Besides his wife, he is survived by a son and daughter, five grandchildren, eight great-grandchildren and a brother.
Art Rudy: A good friend, a good neighbor, and a good example.
He arrived, fittingly enough, on Columbus Day, showing up at the cottage of Barney and Cindy Myer along Yale Avenue. Although he didn't exactly come with suitcase in hand, the visiting woodpecker nevertheless made clear his intention to stay for the winter.
By late afternoon, after laboring throughout the day on their cedar-siding, he had pecked "a perfectly round hole just above the garage door," says Cindy. "I kept scooping up acorns and throwing them at him, but he wouldn't give up." The next day, she found traces of yellow insulation below the newly formed hole—unmistakable signs that he was making the place comfortable.
Mounting a counteroffensive, Barney stood outside the garage while Cindy pounded on a dining room wall, opposite the spot where they suspected the visitor was outfitting his new apartment. "At first, he'd stick his little head through the hole, looking slightly annoyed," she says. "But he got bored with it all and soon didn't bother to peek out anymore."

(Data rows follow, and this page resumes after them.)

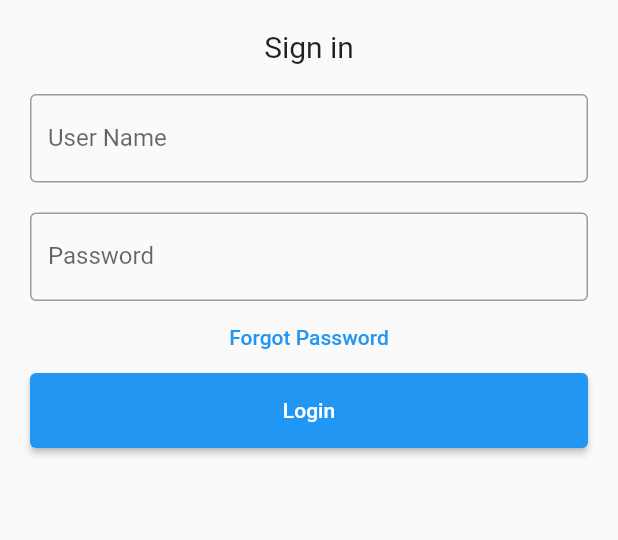
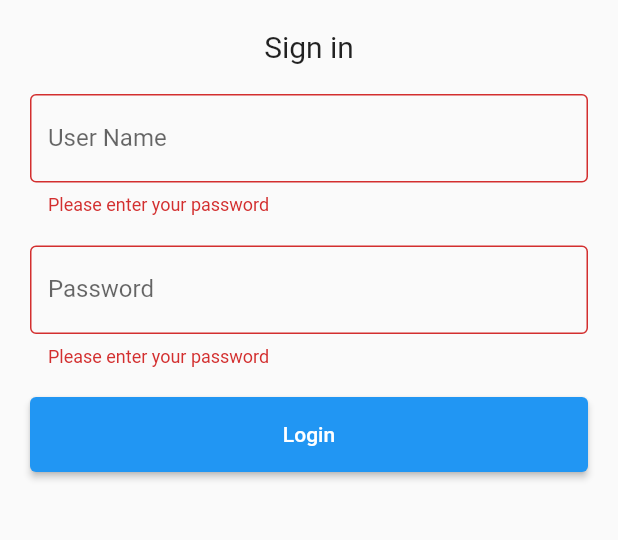
Before and after one commit to LEIC-ES-2021-22/2LEIC15T1, a Flutter app: the screen it shows after launch, after a tap on "Login", on a phone screen of 412 x 824 dp, the part 167-707 px from its top. Run offline on Flutter 3.47's test engine with Material 2 defaults, Android fonts, the phone set to English and light mode, and no system bars; our stand-ins replace settings_ui, shared_preferences, table_calendar; network calls fail; project files that could hold a hidden picture were left out.

Commit message:
login more responsive, receving from http and holding session, logout done as well

```diff
--- a/lib/UI/academicpathway.dart
+++ b/lib/UI/academicpathway.dart
@@ -66,6 +66,7 @@ class _Body extends StatelessWidget{
           child: Column(
             children: <Widget> [
               Row(
+
                 children: <Widget>[
                   Expanded(child:Center(child: FlatButton(onPressed: null,child:Text('Sistemas Operativos'),))),
                   Expanded(child:Center(child: Text('carlossssss'),)),
@@ -129,6 +130,7 @@ class _Body extends StatelessWidget{
                 ),
               ),
               Row(
+
                 children: <Widget>[
                   Expanded(child:Center(child: Text('carlossssss'),)),
                   Expanded(child:Center(child: Text('carlossssss'),)),
--- a/lib/UI/homepage.dart
+++ b/lib/UI/homepage.dart
@@ -9,6 +9,7 @@ class MyStatefulWidgeta extends StatefulWidget {
 
   @override
   State<MyStatefulWidgeta> createState() => _MyStatefulWidgetStatea();
+
 }
 
 class _MyStatefulWidgetStatea extends State<MyStatefulWidgeta> {
--- a/lib/UI/login.dart
+++ b/lib/UI/login.dart
@@ -1,12 +1,16 @@
 
 import 'package:flutter/material.dart';
+import 'package:shared_preferences/shared_preferences.dart';
 
-import '../login_action.dart';
+import '../controller/login_action.dart';
 import '../model/User.dart';
 import '../model/Session.dart';
 import 'homepage.dart';
 
+
+
 class LoginPageView extends StatefulWidget {
+  LoginPageView({Key? key}) : super(key:key);
   @override
   _LoginPageViewState createState() => _LoginPageViewState();
 }
@@ -18,9 +22,13 @@ class _LoginPageViewState extends State<LoginPageView>  {
 
   final _formKey = GlobalKey<FormState>();
 
+  final snackBar = SnackBar(content : Text('Credenciais incorretas',textAlign: TextAlign.center,),backgroundColor: Colors.redAccent, );
+
   @override
   Widget build(BuildContext context) {
-    return Padding(
+    return Scaffold(
+      appBar: AppBar(title: const Text('SigarraIO')),
+      body: Padding(
           padding: const EdgeInsets.all(10),
           child:  Form(
               key: _formKey,
@@ -80,30 +88,34 @@ class _LoginPageViewState extends State<LoginPageView>  {
                       ),
                     ),
                   ),
-                TextButton(
-                  onPressed: () {
-                    //forgot password screen
-                  },
-                  child: const Text('Forgot Password',),
-                ),
+
                   Container(
                       height: 50,
+                      margin: const EdgeInsets.symmetric(vertical: 20),
                       padding: const EdgeInsets.fromLTRB(10, 0, 10, 0),
                       child: ElevatedButton(
                         child: const Text('Login'),
                         onPressed: () async {
-                        Session s = new Session();
-                        User? user = await login(s,nameController.text,_pass.text);
+                          FocusScopeNode currentFocus = FocusScope.of(context);
+                          if (_formKey.currentState!.validate()){
+                            bool loggedIn = await login(nameController.text,_pass.text);
+                            if (!currentFocus.hasPrimaryFocus){
+                              currentFocus.unfocus();
+                            }
+                            if (loggedIn){
+                              Navigator.pushReplacement(context, MaterialPageRoute(builder: (context) => MyStatefulWidgeta(),),);
+                            }
+                            else {
+                              _pass.clear();
+                              ScaffoldMessenger.of(context).showSnackBar(snackBar);
+                            }
+                          }
 
-                        if (user != null){
-                          Navigator.push(
-                            context,
-                            MaterialPageRoute(builder: (context) => MyStatefulWidgeta()),
-                          );}
                         },
                       )
                   ),
                 ],
-            )));
+              ))),
+    );
   }
 }
--- /dev/null
+++ b/lib/UI/welcomepage.dart
@@ -0,0 +1,48 @@
+import 'package:flutter/material.dart';
+import 'package:shared_preferences/shared_preferences.dart';
+import 'package:sigarraio/UI/homepage.dart';
+
+
+import 'login.dart';
+
+class WelcomePage extends StatefulWidget {
+  const WelcomePage({Key? key}) : super (key : key);
+
+  @override
+  State<StatefulWidget> createState() => _WelcomePageState();
+
+}
+
+class _WelcomePageState extends State<WelcomePage>{
+
+  @override
+  void initState() {
+    super.initState();
+    verifyToken().then((value){
+      if (value) {
+        Navigator.pushReplacement(context, MaterialPageRoute(builder: (context) => MyStatefulWidgeta(),),);
+      }
+      else {
+        Navigator.pushReplacement(context, MaterialPageRoute(builder: (context) => LoginPageView(),),);
+      }
+    });
+  }
+
+  @override
+  Widget build(BuildContext context) {
+    return Scaffold(
+      body : Center(
+        child : CircularProgressIndicator(),
+      )
+    );
+  }
+
+  Future<bool> verifyToken() async {
+    SharedPreferences sharedPreference = await SharedPreferences.getInstance();
+    if (sharedPreference.get('token') != null){
+      return true;
+    }
+    else {return false;}
+  }
+
+}
--- a/lib/login_action.dart
+++ /dev/null
@@ -1,16 +0,0 @@
-import 'model/User.dart';
-import 'model/Session.dart';
-
-const loginUrl =
-    'https://sigarra.up.pt/feup/pt/mob_val_geral.autentica';
-
-Future<User?> login(Session session, String username, String password) async {
-  var data = await session.post(loginUrl,
-      {'pv_login': username, 'pv_password': password});
-  if (data["authenticated"]) {
-    print("authenticated");
-    return User.fromJson(data);
-  } else {
-    return null;
-  }
-}
--- a/lib/main.dart
+++ b/lib/main.dart
@@ -1,8 +1,9 @@
 import 'package:flutter/material.dart';
+import 'package:sigarraio/UI/welcomepage.dart';
 
 import 'UI/login.dart';
 
-void main() => runApp(const MyApp());
+void main() => runApp(MyApp());
 
 class MyApp extends StatelessWidget {
   const MyApp({Key? key}) : super(key: key);
@@ -13,10 +14,7 @@ class MyApp extends StatelessWidget {
   Widget build(BuildContext context) {
     return MaterialApp(
       title: _title,
-      home: Scaffold(
-        appBar: AppBar(title: const Text(_title)),
-        body: LoginPageView(),
-      ),
+      home : WelcomePage(),
     );
   }
 }
--- a/lib/model/Session.dart
+++ b/lib/model/Session.dart
@@ -1,6 +1,7 @@
 import 'dart:convert';
 
 import 'package:http/http.dart' as http;
+import 'package:shared_preferences/shared_preferences.dart';
 
 // Allows passing cookies between HTTP requests.
 class Session {
@@ -13,7 +14,7 @@ class Session {
     var response = await http.post(Uri.parse(url), body: data, headers: _headers);
     if (response.statusCode == 200) {
       _updateCookie(response);
-      return json.decode(response.body);
+      return response;
     }
     else {
       throw Exception('Failed to access $url');
@@ -25,6 +26,9 @@ class Session {
   Future<dynamic> get(String url) async {
     var response = await http.get(Uri.parse(url), headers: _headers);
     if (response.statusCode == 200) {
+      final body = jsonDecode(response.body);
+      SharedPreferences pref = await SharedPreferences.getInstance();
+      await pref.setString("login", body['token']);
       _updateCookie(response);
       return json.decode(response.body);
     }
--- a/pubspec.yaml
+++ b/pubspec.yaml
@@ -33,6 +33,7 @@ dependencies:
   table_calendar: ^3.0.6
   settings_ui: ^2.0.2
   http: any
+  shared_preferences: ^2.0.15
 
   # The following adds the Cupertino Icons font to your application.
   # Use with the CupertinoIcons class for iOS style icons.
```
Also changed, not shown: lib/UI/NavBar.dart (+8 -1 lines), lib/controller/login_action.dart (added, +36 -0 lines), lib/controller/logout_action.dart (added, +8 -0 lines), pubspec.lock. Lines whose indentation alone changed are shown as unchanged.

Barney stepped up the campaign, positioning a fake owl right in front of the hole. But the bird never blinked. Later, he tried using one of those "yellowish-orange balloons with lots of eyes on it." That failed, too. The bird never even altered his flight path around what Barney had hoped would be a terror-evoking obstacle. Instead, Cindy swears she could see traces of a faint smile starting to form across that woodpecker's well-hammered beak.
Last week, after threatening to serve Woodpecker soup at the fire company's cook-off, Barney nailed a pie plate near the hole and declared victory. The bird, he announced, was gone: Not a peck. Not a pip. Not a peep.
Cindy, however, isn't so sure. She thinks the bird's still there, but he's now become a proper Mt. Gretna woodpecker—that is, quietly res-PECKt-able. Besides that, he's smart, says Cindy, sounding almost like a proud mom. "After all, it took Columbus how many months to discover the New World? He found it in a day."
Kindest regards,
Roger Groce
P.S. Our thanks to all who contribute to this newsletter, either with ideas for topics, suggestions and corrections, or answers to our frequent and often arcane questions. Thanks also to our proofreaders, several in number, who hastily drop whatever they're doing to scan our early drafts and search for errors lurking in the darndest places. And our continuing appreciation for the many readers who forward this newsletter to others around the world, extending our circulation far and wide to people who share a fondness for all things having to do with Mt. Gretna.
Remember, too: Thanks to the folks at Gretna Computing, whose technical wizardry and personal attentiveness never cease to amaze us, you can always find back issues on the Web at (That's handy when you accidentally hit "delete" before everyone in your household has had a chance to read the latest Mt Gretna Newsletter.)